Scion is focused on developing biorefinery processes to create biofuel products from renewable lignocellulosic (woody) materials in New Zealand.
Globally, lignocellulosics are the most abundant feedstock and present the best opportunity bioenergy production.
Research carried out in other parts of the world has focused on using hardwoods as a source material, softwoods have been considered less viable due to the apparent pre-treatment required.
Our research focuses on utilising New Zealand’s abundant softwood resource through overcoming such barriers.
Our current programme includes research undertaken by the New Zealand Lignocellulosic Bioethanol Initiative (NZLBI), a partnership between several public and private enterprises.
Our key capabilities
- Pre-treatment processing
- Energy systems analysis

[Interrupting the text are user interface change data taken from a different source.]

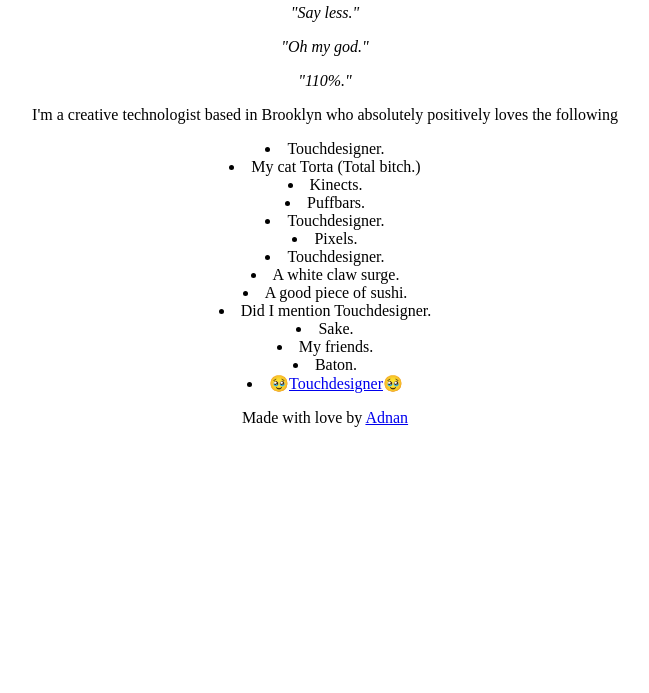
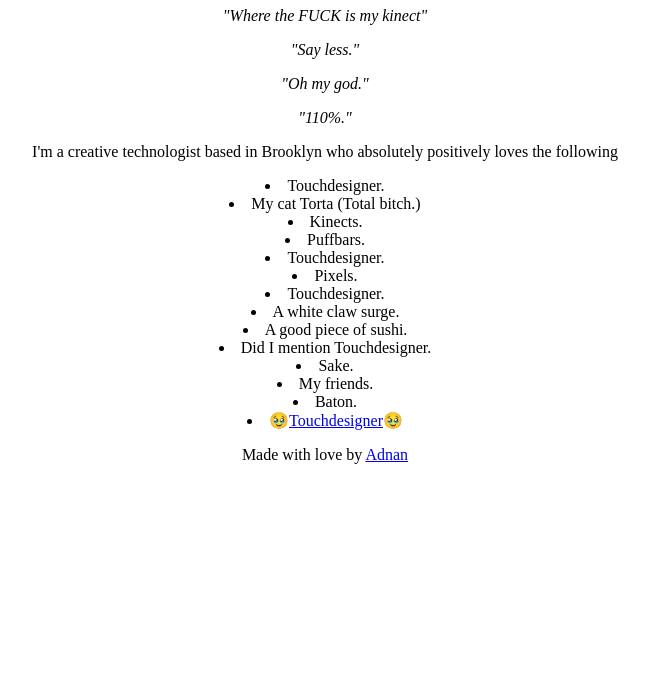
Before and after one commit to adnanaga/armon, a plain HTML site: page index.html in a window 1280 px wide. Shown: the part 664-1357 px from the top of the page, without its empty margins (323-972 px from the left). Before the commit the page ends 1320 px from the top, so only its background shows below. Drawn offline with Linux system fonts and the light colour scheme.

Commit message:
fixed height of text

```diff
--- a/index.html
+++ b/index.html
@@ -10,7 +10,7 @@
 <img src="armon_hair.png" alt="Armon" class="over" id="hair">
 </div>
 
-<div class="copy">
+<div class="copy" id="copyText">
 
   <div class="slidecontainer">
     <input type="range" width="100px" min="1" max="100" value="50" class="slider" id="hairSlider" >
@@ -115,8 +115,10 @@ top: 65%;
 
 let armonBody =  document.getElementById("armonBody")
   let hairImage =  document.getElementById("hair")
+  let copyText =  document.getElementById("copyText")
   armonBody.style.left = `${(window.innerWidth-448)/2}px`;
   hairImage.style.left = `${(window.innerWidth-448)/2}px`;
+  copyText.style.top = `${(557)}px`;
 
 
   var slider = document.getElementById("hairSlider");
@@ -130,9 +132,10 @@ let armonBody =  document.getElementById("armonBody")
 function resize() {
   let armonBody =  document.getElementById("armonBody")
   let hairImage =  document.getElementById("hair")
+  let copyText =  document.getElementById("copyText")
   armonBody.style.left = `${(window.innerWidth-armonBody.width)/2}px`;
   hairImage.style.left = `${(window.innerWidth-hairImage.width)/2}px`;
-
+  copyText.style.top = `${(armonBody.height)}px`;
 }
 
 window.onresize = resize;
```
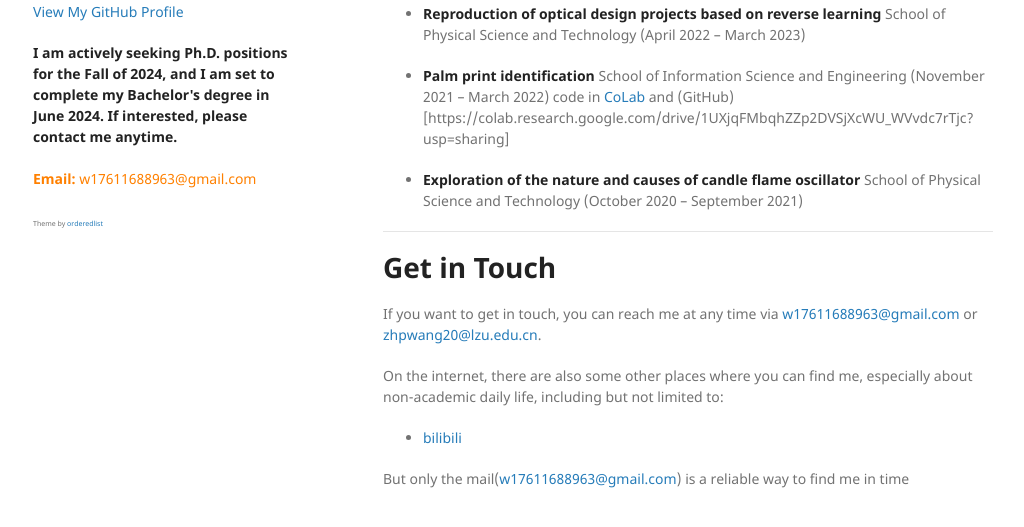
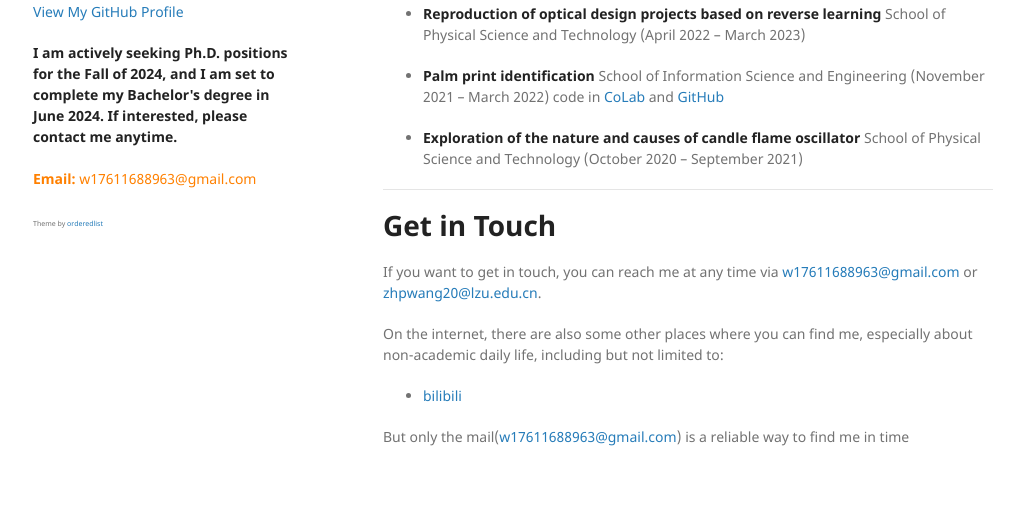
Before and after one commit to alephmembeth/alephmembeth.github.io, a Jekyll site: the page built from index.md, in a window 1280 px wide and 900 px high, scrolled down 1743 px, cut to the strip 341-868 px from the top of the window. Shown: the whole strip, without its empty margins (127-1151 px from the left). Built offline with Jekyll 4.4.1, drawn with Linux system fonts in a browser that asks for light colours; the repository's description, which GitHub fills in, is left out; some of the changed lines change nothing that is shown.

Commit message:
Update index.md

```diff
--- a/index.md
+++ b/index.md
@@ -114,7 +114,7 @@
 
 + **Palm print identification**
   School of Information Science and Engineering (November 2021 – March 2022)
-  code in [CoLab](https://colab.research.google.com/drive/1UXjqFMbqhZZp2DVSjXcWU_WVvdc7rTjc?usp=sharing) and (GitHub)[https://colab.research.google.com/drive/1UXjqFMbqhZZp2DVSjXcWU_WVvdc7rTjc?usp=sharing]
+  code in [CoLab](https://colab.research.google.com/drive/1UXjqFMbqhZZp2DVSjXcWU_WVvdc7rTjc?usp=sharing) and [GitHub](https://github.com/Wang-Zhiping/palmprint-recognition)
 
 + **Exploration of the nature and causes of candle flame oscillator**
   School of Physical Science and Technology (October 2020 – September 2021)
```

New Zealand Lignocellulosic Bioethanol Initiative
The New Zealand Lignocellulosic Bioethanol Initiative (LBI) came together with the objective of addressing the challenges of using softwoods as a feedstock for production of bioethanol.
Stage one of the LBI programme involved completing a feasibility study. This study reviewed the infrastructure, technology and economics of a transportation biofuel industry in New Zealand. This study showed there were no major technical or input barriers to producing large volumes of ethanol from New Zealand-grown wood and plant waste.
Stage two of the LBI programme aims to demonstrate that Scion’s pre-treatment method (using radiata pine) when combined with enzymatic digestion and fermentation is an economically viable process for producing bioethanol using New Zealand’s softwood forest resource.
Scion plans to demonstrate this process at pilot-scale using the existing lab-scale methods. The results from these trials will be used to model the economics enabling the development of a 90 million litre per year commercial facility in New Zealand.
Contact: Trevor Stuthridge